Change listing data =
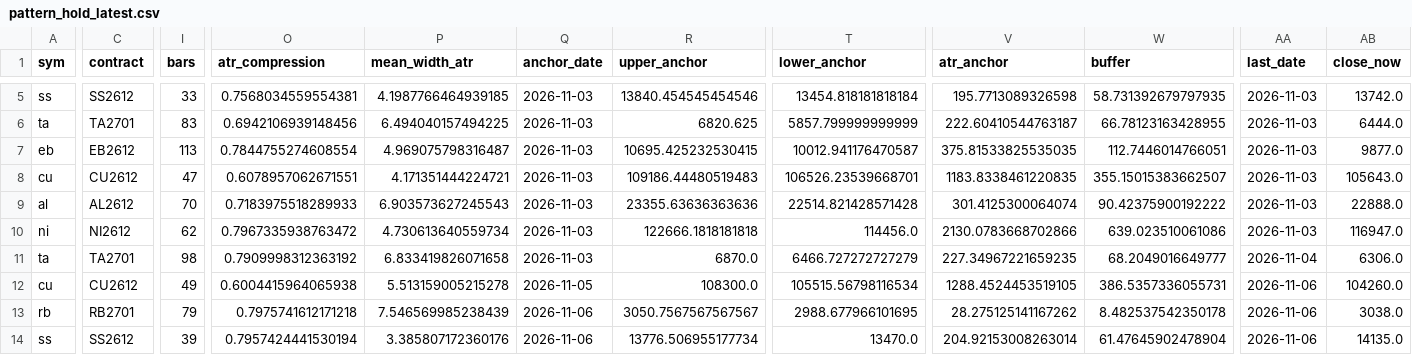
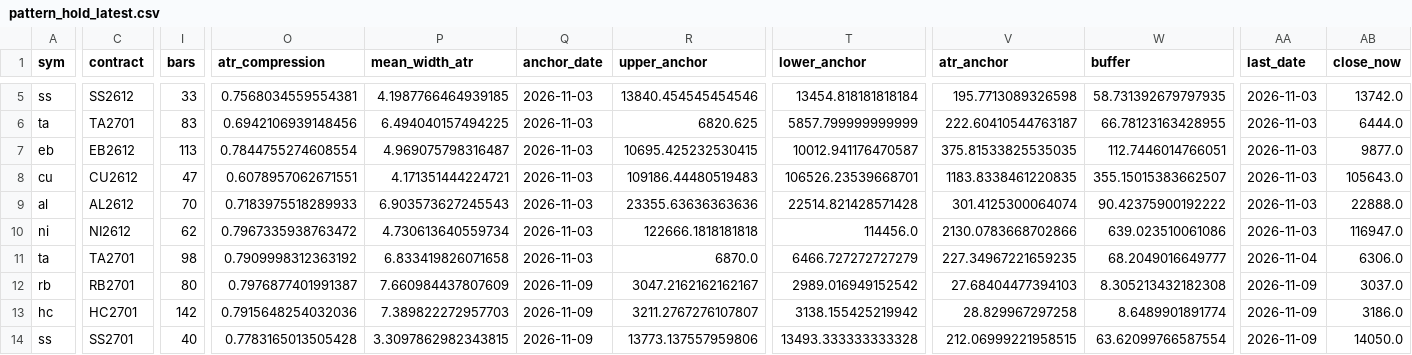
Before and after one commit to Jerry-HONK/futures-data, a CSV file: data/pattern_hold_latest.csv, drawn as a sheet; only a part is shown, gaps mark what is left out; removed rows and columns are numbered as before the commit, all else as after; rows hold the shown columns only; the diff covers the shown part only; the diff names each change by its address in the sheet, - before the commit and + after, or states it on an @@ line.

```diff
--- a/data/pattern_hold_latest.csv
+++ b/data/pattern_hold_latest.csv
-row 12: cu | CU2612 | 49 | 0.6004415964065938 | 5.513159005215278 | 2026-11-05 | 108300.0 | 105515.56798116534 | 1288.4524453519105 | 386.5357336055731 | 2026-11-06 | 104260.0
-I12 (bars): 79
+I12 (bars): 80
-O12 (atr_compression): 0.7975741612171218
+O12 (atr_compression): 0.7976877401991387
-P12 (mean_width_atr): 7.546569985238439
+P12 (mean_width_atr): 7.660984437807609
-Q12 (anchor_date): 2026-11-06
+Q12 (anchor_date): 2026-11-09
-R12 (upper_anchor): 3050.7567567567567
+R12 (upper_anchor): 3047.2162162162167
-T12 (lower_anchor): 2988.677966101695
+T12 (lower_anchor): 2989.016949152542
-V12 (atr_anchor): 28.275125141167262
+V12 (atr_anchor): 27.68404477394103
-W12 (buffer): 8.482537542350178
+W12 (buffer): 8.305213432182308
-AA12 (last_date): 2026-11-06
+AA12 (last_date): 2026-11-09
-AB12 (close_now): 3038.0
+AB12 (close_now): 3037.0
+row 13: hc | HC2701 | 142 | 0.7915648254032036 | 7.389822272957703 | 2026-11-09 | 3211.2767276107807 | 3138.155425219942 | 28.829967297258 | 8.6489901891774 | 2026-11-09 | 3186.0
-C14 (contract): SS2612
+C14 (contract): SS2701
-I14 (bars): 39
+I14 (bars): 40
-O14 (atr_compression): 0.7957424441530194
+O14 (atr_compression): 0.7783165013505428
-P14 (mean_width_atr): 3.385807172360176
+P14 (mean_width_atr): 3.3097862982343815
-Q14 (anchor_date): 2026-11-06
+Q14 (anchor_date): 2026-11-09
-R14 (upper_anchor): 13776.506955177734
+R14 (upper_anchor): 13773.137557959806
-T14 (lower_anchor): 13470.0
+T14 (lower_anchor): 13493.333333333328
-V14 (atr_anchor): 204.92153008263014
+V14 (atr_anchor): 212.06999221958515
-W14 (buffer): 61.47645902478904
+W14 (buffer): 63.62099766587554
-AA14 (last_date): 2026-11-06
+AA14 (last_date): 2026-11-09
-AB14 (close_now): 14135.0
+AB14 (close_now): 14050.0
```
Also changed, not shown: 1 added row and 62 edited cells elsewhere in this file, data/pattern_breakouts_latest.csv, 6 other files.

Task objective = Any pictures above are to be left out. Retype the rest of the records exactly.

Task result =
Before and after one commit to Jerry-HONK/futures-data, a CSV file: data/pattern_hold_latest.csv, drawn as a sheet; only a part is shown, gaps mark what is left out; removed rows and columns are numbered as before the commit, all else as after; rows hold the shown columns only; the diff covers the shown part only; the diff names each change by its address in the sheet, - before the commit and + after, or states it on an @@ line.

```diff
--- a/data/pattern_hold_latest.csv
+++ b/data/pattern_hold_latest.csv
-row 12: cu | CU2612 | 49 | 0.6004415964065938 | 5.513159005215278 | 2026-11-05 | 108300.0 | 105515.56798116534 | 1288.4524453519105 | 386.5357336055731 | 2026-11-06 | 104260.0
-I12 (bars): 79
+I12 (bars): 80
-O12 (atr_compression): 0.7975741612171218
+O12 (atr_compression): 0.7976877401991387
-P12 (mean_width_atr): 7.546569985238439
+P12 (mean_width_atr): 7.660984437807609
-Q12 (anchor_date): 2026-11-06
+Q12 (anchor_date): 2026-11-09
-R12 (upper_anchor): 3050.7567567567567
+R12 (upper_anchor): 3047.2162162162167
-T12 (lower_anchor): 2988.677966101695
+T12 (lower_anchor): 2989.016949152542
-V12 (atr_anchor): 28.275125141167262
+V12 (atr_anchor): 27.68404477394103
-W12 (buffer): 8.482537542350178
+W12 (buffer): 8.305213432182308
-AA12 (last_date): 2026-11-06
+AA12 (last_date): 2026-11-09
-AB12 (close_now): 3038.0
+AB12 (close_now): 3037.0
+row 13: hc | HC2701 | 142 | 0.7915648254032036 | 7.389822272957703 | 2026-11-09 | 3211.2767276107807 | 3138.155425219942 | 28.829967297258 | 8.6489901891774 | 2026-11-09 | 3186.0
-C14 (contract): SS2612
+C14 (contract): SS2701
-I14 (bars): 39
+I14 (bars): 40
-O14 (atr_compression): 0.7957424441530194
+O14 (atr_compression): 0.7783165013505428
-P14 (mean_width_atr): 3.385807172360176
+P14 (mean_width_atr): 3.3097862982343815
-Q14 (anchor_date): 2026-11-06
+Q14 (anchor_date): 2026-11-09
-R14 (upper_anchor): 13776.506955177734
+R14 (upper_anchor): 13773.137557959806
-T14 (lower_anchor): 13470.0
+T14 (lower_anchor): 13493.333333333328
-V14 (atr_anchor): 204.92153008263014
+V14 (atr_anchor): 212.06999221958515
-W14 (buffer): 61.47645902478904
+W14 (buffer): 63.62099766587554
-AA14 (last_date): 2026-11-06
+AA14 (last_date): 2026-11-09
-AB14 (close_now): 14135.0
+AB14 (close_now): 14050.0
```
Also changed, not shown: 1 added row and 62 edited cells elsewhere in this file, data/pattern_breakouts_latest.csv, 6 other files.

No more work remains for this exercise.